Sunday mornings I often have a small argument with myself, there are three parts to this “conversations.” The first part is: I am most likely lying in bed, snug and comfortable, and since it’s winter the outside is cold and my bed is warm. Leaving it seems silly. The second part is from my body: It is often just plain old tired and going back to sleep is pretty much always tempting. The third part is my mind: You see, the ideal, and the goal is, to get up, get moving, and go to Sunday morning yoga class. The mind says: Go- you will be glad you did…Go-it is always a good idea to go to yoga …Go-you will learn something new, whether it be a corrected pose or a thought. … Go- it’s exercise and stretching, and especially in the winter it’s important to keep the body moving! … Go-you love it when you do. Go-you feel better after class/practice. Go-its self kindness. Im glad to say the mind usually wins these days, and I do get up and go!
This past Sunday my teacher brought up a topic she has mentioned a few times lately. It’s the wisdom of an open palm. Birdelini and I love this and keep thinking about it. Read on and we think you will too.
Lets try something. Stop reading for about 30 seconds and make two tight fists. Clamp your hands as hard as you can. Breathe in and out. Hold another bit. Now think about that for a moment. It doesn’t feel very good, your muscles tend to tense up, you may have even scrunched up your face muscles. Did you feel the tension that came with that? Thats a fist that lets nothing in! Now, just put your hands out and open your palms up to the ceiling. …. Breathe in and out. Stay there another bit….Kind of amazing the difference in feelings! One is tight, controlling and stressful to hold. The other is almost relaxing! That’s the beauty of open palm living! An open palm, lets the day take its course it doesn’t need to control everything, for an open palm is open for giving and receiving. “Often we are focused on what we can get for ourselves out of the fear that if we don’t get all we can then someone else will get it and we will be missing out. We clench our fist and hold on tight. The Open Palm knows that there is much for everyone…” –http://www.balancedlifeyoga.ca/the-wisdom-of-an-open-palm-finding-balance/. Open palm living lets it “be” – ebbing and flowing, giving and taking in an open manner.
Birdelini and I continue in our yoga practice….we’re loving the open palm thoughts, and trying to be open to all that comes our way. How about you?

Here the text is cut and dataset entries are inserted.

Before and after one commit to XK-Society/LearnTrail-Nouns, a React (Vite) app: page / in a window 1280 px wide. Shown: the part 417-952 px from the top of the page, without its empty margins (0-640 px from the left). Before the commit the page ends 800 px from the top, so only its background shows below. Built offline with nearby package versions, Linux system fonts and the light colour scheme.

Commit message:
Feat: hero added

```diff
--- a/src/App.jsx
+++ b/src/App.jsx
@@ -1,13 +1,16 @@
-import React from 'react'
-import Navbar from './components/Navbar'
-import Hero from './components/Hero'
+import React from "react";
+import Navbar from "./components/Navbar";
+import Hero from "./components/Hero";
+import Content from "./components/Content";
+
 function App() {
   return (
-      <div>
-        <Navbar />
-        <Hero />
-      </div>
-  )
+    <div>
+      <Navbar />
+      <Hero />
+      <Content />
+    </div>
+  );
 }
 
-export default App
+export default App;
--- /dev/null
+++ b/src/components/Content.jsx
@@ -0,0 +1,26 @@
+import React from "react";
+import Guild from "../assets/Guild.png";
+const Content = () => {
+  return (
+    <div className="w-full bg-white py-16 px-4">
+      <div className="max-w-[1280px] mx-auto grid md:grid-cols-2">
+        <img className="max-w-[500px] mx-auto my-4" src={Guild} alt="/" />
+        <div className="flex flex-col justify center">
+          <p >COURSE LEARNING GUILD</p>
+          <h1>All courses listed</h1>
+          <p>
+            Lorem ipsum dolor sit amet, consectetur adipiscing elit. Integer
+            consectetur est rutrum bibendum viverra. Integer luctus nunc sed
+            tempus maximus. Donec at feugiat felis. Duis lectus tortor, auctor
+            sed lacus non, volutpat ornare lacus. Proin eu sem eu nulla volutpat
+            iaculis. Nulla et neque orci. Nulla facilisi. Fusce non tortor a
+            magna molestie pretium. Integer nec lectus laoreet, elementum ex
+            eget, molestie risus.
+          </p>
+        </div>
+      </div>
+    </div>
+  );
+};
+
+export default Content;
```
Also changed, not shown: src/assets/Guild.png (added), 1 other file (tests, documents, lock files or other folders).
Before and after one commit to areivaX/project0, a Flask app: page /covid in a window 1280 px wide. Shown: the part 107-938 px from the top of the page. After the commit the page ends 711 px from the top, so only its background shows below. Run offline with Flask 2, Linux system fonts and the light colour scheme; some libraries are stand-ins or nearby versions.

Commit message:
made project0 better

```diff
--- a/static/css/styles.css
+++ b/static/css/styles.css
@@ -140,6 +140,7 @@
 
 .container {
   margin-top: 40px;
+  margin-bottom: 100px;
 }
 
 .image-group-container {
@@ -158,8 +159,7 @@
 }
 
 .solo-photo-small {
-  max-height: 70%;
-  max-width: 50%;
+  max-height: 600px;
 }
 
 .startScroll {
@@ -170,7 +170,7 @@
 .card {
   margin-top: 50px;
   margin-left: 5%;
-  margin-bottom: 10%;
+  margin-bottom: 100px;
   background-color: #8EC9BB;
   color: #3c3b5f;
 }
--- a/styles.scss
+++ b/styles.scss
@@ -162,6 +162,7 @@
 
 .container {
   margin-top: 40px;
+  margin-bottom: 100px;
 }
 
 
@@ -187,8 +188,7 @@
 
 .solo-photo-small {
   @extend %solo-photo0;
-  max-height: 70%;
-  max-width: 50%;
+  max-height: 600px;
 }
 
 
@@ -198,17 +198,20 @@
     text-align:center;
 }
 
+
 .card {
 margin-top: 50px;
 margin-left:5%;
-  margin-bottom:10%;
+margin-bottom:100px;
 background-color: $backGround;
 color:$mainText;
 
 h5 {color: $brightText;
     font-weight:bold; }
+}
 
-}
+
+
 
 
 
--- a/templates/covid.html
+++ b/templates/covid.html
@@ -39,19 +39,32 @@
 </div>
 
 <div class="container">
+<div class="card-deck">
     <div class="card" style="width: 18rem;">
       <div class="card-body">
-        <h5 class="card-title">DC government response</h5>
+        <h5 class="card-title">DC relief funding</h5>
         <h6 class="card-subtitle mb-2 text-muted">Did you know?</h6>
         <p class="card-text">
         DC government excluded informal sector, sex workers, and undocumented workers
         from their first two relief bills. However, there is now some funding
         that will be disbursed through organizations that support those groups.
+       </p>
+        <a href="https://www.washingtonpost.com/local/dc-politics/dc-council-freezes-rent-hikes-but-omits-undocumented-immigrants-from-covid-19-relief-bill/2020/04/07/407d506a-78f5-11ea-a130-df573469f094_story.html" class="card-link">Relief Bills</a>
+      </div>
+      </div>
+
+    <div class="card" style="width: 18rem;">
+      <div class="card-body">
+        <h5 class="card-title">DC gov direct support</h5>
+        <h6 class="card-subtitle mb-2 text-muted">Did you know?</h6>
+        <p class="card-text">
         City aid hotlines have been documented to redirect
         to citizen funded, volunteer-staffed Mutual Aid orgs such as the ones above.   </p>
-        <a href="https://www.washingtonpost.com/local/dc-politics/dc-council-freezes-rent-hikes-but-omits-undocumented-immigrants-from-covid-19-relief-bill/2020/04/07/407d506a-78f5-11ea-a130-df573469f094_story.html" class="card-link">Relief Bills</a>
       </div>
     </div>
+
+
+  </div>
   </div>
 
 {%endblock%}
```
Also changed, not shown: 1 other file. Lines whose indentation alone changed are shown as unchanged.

I know many, most, of you are not local but I wanted to offer you the opportunity to help a little if you so choose. If you need a “little something” for someone, or yourself, this is a way to order on-line and help a local Food Pantry at the same time. Here again are the directions for on-line ordering to make it easier for you. You oder and The People First Food Panty gets 24% of the sales ticket price. Thanks.
Any order will help our cause.
She is The Pampered Chef lady. firstname.lastname@example.org
To find out more about The People First Panty